= Beginning of Section =

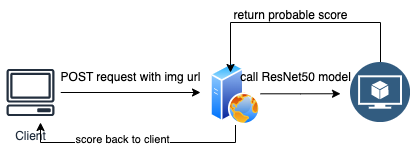
Before: images/MLApi.png, a diagram exported from draw.io (mbelsare/ml-api). Source tidied: cells renumbered, new cells last; positions are measured from the earlier drawing's top-left corner, leaving out a move shared by most shapes.
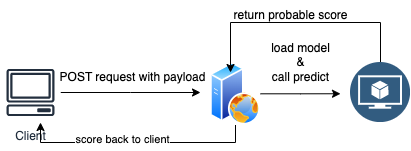
Above is the later version.

Commit message:
updated the MLApi image for demo purpose

Change to the diagram source:
```diff
@@ -44,11 +44,11 @@
     <mxCell id="9" style="image;perimeter=ellipsePerimeter;html=1;align=center;shadow=0;dashed=0;fontColor=#4277BB;labelBackgroundColor=default;fontSize=12;spacingTop=3;image=img/lib/ibm/data/model.svg;" parent="1" vertex="1">
       <mxGeometry x="350" y="62" width="60" height="60" as="geometry" />
     </mxCell>
-    <mxCell id="10" value="POST request with img url" style="text;html=1;align=center;verticalAlign=middle;strokeColor=none;fillColor=none;" parent="1" vertex="1">
-      <mxGeometry x="50" y="62" width="160" height="30" as="geometry" />
+    <mxCell id="10" value="POST request with payload" style="text;html=1;align=center;verticalAlign=middle;strokeColor=none;fillColor=none;" parent="1" vertex="1">
+      <mxGeometry x="47" y="62" width="170" height="30" as="geometry" />
     </mxCell>
-    <mxCell id="11" value="call ResNet50 model" style="text;html=1;align=center;verticalAlign=middle;strokeColor=none;fillColor=none;" parent="1" vertex="1">
-      <mxGeometry x="230" y="62" width="130" height="30" as="geometry" />
+    <mxCell id="11" value="load model &lt;br&gt;&amp;amp; &lt;br&gt;call predict" style="text;html=1;align=center;verticalAlign=middle;strokeColor=none;fillColor=none;" parent="1" vertex="1">
+      <mxGeometry x="260" y="32" width="80" height="60" as="geometry" />
     </mxCell>
     <mxCell id="12" value="return probable score" style="text;html=1;align=center;verticalAlign=middle;strokeColor=none;fillColor=none;" parent="1" vertex="1">
       <mxGeometry x="220" width="140" height="30" as="geometry" />
```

= End of Section =

▶ **TASK ITEM**: If a line of the material contains the word "width", pick it out and copy it.

▶ **TASK SOLUTION**:
       <mxGeometry x="350" y="62" width="60" height="60" as="geometry" />
-      <mxGeometry x="50" y="62" width="160" height="30" as="geometry" />
+      <mxGeometry x="47" y="62" width="170" height="30" as="geometry" />
-      <mxGeometry x="230" y="62" width="130" height="30" as="geometry" />
+      <mxGeometry x="260" y="32" width="80" height="60" as="geometry" />
       <mxGeometry x="220" width="140" height="30" as="geometry" />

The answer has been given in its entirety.